Kimberly Travers, who has worked at Nick’s Seafood for 18 years, said, “I’d like to see the market updated but not overhauled. If you change the dynamic of the building it’s not going to help anyone.” She noted how she loves the “old city market” feel of Cross Street Market and credits that aspect and their strong Yelp ratings for attracting a lot of tourists and people on the way to a ballgame. She said business has been good.
All the tenants SouthBMore.com spoke with expressed concern about the possibility of closing their business during renovations.
Mirmiran said he would like to add new vendors and has spent the last couple years visiting markets around North America, including Pike Place in Seattle, looking for ideas and studying the tenants. He wants to see a lot of food vendors and prepared offerings, and tenants that make Cross Street Market a popular place to grab lunch as well as dinner. He also told SouthBMore.com he’d like to see some “food as entertainment” options like Beecher’s Cheese at Pike Place, as well as a place for events such as photos with Santa Claus.

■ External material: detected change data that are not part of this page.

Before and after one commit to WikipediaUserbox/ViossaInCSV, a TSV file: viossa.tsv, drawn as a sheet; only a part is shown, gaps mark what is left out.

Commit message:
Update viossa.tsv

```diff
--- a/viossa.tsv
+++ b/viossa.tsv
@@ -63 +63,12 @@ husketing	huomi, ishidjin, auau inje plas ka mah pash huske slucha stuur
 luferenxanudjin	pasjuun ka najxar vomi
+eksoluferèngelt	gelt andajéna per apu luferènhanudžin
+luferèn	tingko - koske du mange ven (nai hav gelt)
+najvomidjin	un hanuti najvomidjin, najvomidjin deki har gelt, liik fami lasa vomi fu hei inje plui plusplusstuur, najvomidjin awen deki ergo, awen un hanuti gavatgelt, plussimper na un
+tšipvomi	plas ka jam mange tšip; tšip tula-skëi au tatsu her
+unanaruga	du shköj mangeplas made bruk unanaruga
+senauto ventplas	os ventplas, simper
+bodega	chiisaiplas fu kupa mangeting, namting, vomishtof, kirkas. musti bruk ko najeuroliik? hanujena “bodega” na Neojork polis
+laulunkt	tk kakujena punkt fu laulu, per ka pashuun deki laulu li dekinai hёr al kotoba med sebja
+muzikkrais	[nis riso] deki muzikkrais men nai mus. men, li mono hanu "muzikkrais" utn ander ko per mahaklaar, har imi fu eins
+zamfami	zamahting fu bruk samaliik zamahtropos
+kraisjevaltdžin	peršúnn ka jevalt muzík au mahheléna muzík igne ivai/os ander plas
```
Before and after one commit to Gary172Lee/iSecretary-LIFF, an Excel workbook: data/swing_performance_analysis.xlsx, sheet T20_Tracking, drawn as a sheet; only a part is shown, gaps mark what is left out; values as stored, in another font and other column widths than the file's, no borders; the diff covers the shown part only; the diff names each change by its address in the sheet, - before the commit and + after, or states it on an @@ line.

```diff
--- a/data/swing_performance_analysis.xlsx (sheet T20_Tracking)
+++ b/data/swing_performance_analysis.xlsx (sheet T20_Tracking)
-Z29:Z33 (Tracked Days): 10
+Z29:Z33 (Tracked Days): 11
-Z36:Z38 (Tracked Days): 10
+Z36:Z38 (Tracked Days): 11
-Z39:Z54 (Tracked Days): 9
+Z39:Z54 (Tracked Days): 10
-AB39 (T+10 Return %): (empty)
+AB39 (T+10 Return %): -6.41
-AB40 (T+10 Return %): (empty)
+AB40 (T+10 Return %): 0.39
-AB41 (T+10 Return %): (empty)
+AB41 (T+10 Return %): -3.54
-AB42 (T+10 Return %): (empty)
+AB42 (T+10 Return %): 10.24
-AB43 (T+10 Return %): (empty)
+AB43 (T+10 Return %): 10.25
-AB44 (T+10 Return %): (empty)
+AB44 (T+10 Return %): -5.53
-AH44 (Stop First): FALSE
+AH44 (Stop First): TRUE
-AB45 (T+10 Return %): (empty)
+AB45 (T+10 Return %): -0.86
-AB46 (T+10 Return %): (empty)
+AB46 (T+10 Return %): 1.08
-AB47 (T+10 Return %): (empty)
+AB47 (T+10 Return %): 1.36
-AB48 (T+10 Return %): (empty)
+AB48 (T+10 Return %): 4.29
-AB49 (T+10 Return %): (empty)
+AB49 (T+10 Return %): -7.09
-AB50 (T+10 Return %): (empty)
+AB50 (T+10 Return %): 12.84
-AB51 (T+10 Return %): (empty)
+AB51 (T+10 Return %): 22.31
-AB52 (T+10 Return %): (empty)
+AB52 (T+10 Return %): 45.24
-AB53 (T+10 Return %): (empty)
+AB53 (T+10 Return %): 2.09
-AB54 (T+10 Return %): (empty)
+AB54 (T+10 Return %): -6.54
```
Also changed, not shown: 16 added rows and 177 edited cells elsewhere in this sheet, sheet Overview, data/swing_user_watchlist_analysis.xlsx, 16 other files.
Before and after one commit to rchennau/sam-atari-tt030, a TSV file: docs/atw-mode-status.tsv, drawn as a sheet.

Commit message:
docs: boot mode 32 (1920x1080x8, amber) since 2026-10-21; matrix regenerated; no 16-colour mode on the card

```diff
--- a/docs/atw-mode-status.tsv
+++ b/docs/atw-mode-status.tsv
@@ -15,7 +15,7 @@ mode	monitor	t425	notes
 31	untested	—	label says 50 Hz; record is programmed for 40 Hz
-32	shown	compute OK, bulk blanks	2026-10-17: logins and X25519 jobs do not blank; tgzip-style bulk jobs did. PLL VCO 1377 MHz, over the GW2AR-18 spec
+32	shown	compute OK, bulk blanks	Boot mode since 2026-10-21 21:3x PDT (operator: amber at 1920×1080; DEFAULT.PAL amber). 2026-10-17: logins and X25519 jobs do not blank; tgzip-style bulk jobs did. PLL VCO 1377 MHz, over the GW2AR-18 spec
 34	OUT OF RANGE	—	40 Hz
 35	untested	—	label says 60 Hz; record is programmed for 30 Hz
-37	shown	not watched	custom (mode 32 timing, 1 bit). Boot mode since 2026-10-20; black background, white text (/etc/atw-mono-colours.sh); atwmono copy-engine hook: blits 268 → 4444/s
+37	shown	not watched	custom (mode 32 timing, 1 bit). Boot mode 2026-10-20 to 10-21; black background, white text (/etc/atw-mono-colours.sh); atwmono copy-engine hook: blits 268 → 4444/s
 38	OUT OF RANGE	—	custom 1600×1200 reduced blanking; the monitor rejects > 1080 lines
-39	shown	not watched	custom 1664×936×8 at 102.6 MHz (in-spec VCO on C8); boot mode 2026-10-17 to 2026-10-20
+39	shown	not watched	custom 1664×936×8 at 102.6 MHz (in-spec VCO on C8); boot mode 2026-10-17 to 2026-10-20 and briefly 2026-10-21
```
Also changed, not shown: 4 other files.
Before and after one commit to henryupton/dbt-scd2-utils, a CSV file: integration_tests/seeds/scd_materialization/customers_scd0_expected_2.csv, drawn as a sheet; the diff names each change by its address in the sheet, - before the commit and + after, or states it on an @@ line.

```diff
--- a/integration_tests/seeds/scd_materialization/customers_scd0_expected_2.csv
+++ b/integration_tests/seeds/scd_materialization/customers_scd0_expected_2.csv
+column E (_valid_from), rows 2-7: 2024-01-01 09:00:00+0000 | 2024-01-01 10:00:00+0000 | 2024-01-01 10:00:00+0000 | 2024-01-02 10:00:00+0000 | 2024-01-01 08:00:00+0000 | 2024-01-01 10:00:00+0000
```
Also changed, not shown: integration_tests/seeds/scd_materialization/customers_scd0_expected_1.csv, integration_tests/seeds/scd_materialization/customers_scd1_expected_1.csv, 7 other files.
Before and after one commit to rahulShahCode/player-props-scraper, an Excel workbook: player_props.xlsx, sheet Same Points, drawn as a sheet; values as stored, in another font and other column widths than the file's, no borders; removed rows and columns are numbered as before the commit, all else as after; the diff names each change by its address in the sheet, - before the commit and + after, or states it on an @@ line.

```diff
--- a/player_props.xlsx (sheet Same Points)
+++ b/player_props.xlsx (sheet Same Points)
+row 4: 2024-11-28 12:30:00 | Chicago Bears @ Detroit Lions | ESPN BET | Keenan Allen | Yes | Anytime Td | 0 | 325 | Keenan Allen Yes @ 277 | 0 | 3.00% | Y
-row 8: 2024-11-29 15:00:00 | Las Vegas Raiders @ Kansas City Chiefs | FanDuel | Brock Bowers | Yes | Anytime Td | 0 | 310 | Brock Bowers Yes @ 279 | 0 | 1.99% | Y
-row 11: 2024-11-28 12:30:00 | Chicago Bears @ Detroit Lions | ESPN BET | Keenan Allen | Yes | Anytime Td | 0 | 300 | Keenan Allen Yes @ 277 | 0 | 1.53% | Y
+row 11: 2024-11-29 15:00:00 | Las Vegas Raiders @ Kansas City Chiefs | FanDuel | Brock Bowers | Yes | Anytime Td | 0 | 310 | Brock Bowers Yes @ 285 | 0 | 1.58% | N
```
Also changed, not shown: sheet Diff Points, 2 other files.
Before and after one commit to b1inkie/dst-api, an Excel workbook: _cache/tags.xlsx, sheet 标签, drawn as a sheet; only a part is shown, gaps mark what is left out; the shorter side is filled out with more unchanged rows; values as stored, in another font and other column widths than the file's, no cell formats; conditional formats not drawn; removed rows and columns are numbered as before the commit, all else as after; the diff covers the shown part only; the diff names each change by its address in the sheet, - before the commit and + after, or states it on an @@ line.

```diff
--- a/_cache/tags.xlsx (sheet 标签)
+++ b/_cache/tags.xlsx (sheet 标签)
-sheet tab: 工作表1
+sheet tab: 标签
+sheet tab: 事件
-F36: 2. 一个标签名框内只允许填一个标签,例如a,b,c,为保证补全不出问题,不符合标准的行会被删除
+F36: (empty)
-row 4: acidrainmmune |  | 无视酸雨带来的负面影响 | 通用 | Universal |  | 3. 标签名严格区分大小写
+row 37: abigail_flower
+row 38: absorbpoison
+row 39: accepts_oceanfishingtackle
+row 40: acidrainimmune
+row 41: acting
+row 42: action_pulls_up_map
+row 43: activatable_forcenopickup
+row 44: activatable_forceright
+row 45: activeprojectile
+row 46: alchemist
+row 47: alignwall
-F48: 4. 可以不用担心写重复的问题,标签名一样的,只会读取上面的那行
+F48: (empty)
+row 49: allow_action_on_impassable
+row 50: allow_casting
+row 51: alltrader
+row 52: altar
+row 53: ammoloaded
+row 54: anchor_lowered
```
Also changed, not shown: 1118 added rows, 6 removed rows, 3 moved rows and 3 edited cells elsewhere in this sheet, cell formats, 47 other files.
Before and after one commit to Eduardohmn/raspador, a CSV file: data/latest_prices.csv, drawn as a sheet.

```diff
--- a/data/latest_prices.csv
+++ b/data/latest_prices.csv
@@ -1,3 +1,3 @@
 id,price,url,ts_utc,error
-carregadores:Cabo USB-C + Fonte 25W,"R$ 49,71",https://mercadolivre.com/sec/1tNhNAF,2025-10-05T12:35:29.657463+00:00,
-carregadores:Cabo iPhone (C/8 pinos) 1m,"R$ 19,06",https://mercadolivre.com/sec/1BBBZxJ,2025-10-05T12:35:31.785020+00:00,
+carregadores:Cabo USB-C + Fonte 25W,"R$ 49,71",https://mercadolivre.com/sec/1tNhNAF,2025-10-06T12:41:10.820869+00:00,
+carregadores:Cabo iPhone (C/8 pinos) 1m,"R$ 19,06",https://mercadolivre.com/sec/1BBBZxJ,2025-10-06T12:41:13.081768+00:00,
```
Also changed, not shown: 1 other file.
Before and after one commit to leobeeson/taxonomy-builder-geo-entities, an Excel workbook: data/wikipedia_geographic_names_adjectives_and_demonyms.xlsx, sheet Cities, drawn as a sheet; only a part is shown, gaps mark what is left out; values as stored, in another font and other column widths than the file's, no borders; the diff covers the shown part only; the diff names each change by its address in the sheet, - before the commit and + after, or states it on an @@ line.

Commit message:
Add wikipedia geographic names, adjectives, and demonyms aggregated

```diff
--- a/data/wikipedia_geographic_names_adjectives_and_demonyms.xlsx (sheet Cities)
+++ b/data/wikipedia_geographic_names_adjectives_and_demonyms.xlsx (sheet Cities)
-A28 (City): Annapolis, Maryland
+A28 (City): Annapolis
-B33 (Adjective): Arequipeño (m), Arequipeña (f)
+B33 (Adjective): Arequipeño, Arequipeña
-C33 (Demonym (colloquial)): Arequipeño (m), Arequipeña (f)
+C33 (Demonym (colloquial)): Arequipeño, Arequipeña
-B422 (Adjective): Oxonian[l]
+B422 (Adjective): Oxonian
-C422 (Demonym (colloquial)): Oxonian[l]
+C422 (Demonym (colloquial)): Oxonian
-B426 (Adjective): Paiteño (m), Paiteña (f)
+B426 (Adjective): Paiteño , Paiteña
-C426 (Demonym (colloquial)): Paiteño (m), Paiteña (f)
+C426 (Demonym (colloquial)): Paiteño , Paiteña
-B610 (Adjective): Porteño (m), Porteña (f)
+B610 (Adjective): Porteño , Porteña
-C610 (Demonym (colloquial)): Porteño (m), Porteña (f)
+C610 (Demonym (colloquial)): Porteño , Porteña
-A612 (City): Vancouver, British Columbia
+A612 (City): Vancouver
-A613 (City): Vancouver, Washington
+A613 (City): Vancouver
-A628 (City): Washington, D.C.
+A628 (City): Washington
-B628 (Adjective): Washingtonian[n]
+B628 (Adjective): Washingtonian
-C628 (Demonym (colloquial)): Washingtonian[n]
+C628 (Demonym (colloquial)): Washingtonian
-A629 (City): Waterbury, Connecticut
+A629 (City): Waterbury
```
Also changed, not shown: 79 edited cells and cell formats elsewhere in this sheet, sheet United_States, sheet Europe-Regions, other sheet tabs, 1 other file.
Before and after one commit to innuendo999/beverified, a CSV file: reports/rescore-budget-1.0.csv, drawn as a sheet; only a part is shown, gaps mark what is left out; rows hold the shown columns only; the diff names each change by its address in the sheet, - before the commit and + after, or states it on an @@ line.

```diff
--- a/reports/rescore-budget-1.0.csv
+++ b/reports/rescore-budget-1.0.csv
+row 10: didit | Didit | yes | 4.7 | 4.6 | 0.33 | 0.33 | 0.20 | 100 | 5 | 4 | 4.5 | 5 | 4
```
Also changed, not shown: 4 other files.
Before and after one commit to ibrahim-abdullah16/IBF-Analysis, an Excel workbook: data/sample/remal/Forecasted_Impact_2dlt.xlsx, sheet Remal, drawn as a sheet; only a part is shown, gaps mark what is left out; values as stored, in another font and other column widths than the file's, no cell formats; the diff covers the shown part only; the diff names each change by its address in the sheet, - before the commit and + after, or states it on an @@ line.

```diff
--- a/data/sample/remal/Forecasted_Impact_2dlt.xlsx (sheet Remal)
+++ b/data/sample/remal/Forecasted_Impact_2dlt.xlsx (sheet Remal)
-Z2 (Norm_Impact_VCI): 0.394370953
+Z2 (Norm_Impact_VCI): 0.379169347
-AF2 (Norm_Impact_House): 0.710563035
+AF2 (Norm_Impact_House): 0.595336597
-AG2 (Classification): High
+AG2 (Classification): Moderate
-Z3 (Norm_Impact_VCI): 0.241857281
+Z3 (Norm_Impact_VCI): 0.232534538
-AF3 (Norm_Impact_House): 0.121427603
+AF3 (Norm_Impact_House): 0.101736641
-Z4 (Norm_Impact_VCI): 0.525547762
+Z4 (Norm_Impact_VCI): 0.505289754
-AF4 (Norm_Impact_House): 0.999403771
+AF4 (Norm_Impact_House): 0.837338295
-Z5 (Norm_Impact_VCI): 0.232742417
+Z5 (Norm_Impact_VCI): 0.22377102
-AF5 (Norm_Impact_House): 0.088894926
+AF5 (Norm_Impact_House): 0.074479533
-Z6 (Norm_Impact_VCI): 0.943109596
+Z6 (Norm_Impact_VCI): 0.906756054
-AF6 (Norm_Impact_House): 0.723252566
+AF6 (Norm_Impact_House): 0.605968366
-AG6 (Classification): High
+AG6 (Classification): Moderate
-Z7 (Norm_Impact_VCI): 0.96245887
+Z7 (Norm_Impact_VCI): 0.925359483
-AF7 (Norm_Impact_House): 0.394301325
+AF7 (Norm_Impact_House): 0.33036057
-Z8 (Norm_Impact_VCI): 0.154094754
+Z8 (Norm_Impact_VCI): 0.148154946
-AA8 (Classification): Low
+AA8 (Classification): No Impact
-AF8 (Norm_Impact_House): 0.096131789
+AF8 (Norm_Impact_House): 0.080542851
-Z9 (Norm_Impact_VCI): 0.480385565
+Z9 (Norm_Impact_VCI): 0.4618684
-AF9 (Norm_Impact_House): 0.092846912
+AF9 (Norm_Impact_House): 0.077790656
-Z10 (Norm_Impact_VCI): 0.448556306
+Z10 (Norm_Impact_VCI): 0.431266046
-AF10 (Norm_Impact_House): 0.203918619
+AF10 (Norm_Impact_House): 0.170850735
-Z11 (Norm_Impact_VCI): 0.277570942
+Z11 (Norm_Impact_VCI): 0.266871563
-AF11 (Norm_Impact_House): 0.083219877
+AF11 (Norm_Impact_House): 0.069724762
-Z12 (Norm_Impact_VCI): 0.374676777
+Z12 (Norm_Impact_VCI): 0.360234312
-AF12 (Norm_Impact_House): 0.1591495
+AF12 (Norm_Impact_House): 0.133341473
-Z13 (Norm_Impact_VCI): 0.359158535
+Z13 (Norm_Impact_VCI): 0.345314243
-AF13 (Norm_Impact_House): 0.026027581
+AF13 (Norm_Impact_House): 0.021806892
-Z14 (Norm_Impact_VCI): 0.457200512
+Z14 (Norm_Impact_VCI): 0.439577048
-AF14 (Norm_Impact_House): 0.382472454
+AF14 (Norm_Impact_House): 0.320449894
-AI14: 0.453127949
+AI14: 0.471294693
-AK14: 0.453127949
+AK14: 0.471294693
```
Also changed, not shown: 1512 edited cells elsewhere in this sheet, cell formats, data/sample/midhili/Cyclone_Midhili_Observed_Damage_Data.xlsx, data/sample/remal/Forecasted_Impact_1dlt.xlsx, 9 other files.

Councilman Costello said a community stakeholder group would be formed during the redevelopment and transition. It will be comprised of representatives from peninsula neighborhood groups, business groups, Live Baltimore, Horseshoe Casino, and the Downtown Family Alliance.
“Revitalizing the Cross Street Market has been a goal for the community for many years. The market has tremendous potential and this partnership should provide much needed capital investments in the property. Doing so will help re-establish Cross Street Market as a vibrant, inclusive anchor for all neighborhoods on the South Baltimore peninsula,” said Councilman Costello.
“In order for Cross Street Market to continue to serve as the centerpiece of Federal Hill and South Baltimore, it needs reinvention, renovation, and a dramatic infusion of new investment,” said Kirby Fowler, chairperson of the BPMC, in a press release.
CVP has been very active in South Baltimore developing 1111 Light Street, Riverside Wharf and the former M&T Bank on Cross St. in Federal Hill. It is also constructing Stadium Square, a $275 million mixed-use development with 300,000 sq. ft. of office space on three city blocks of Sharp-Leadenhall and South Baltimore.
“Everything near the market will go up in value,” said Mirmiran. “And I think we’ll start to see more offices built on the second floors of many surrounding properties.”
Rendering Courtesy of Caves Valley Partners and Brown Craig Turner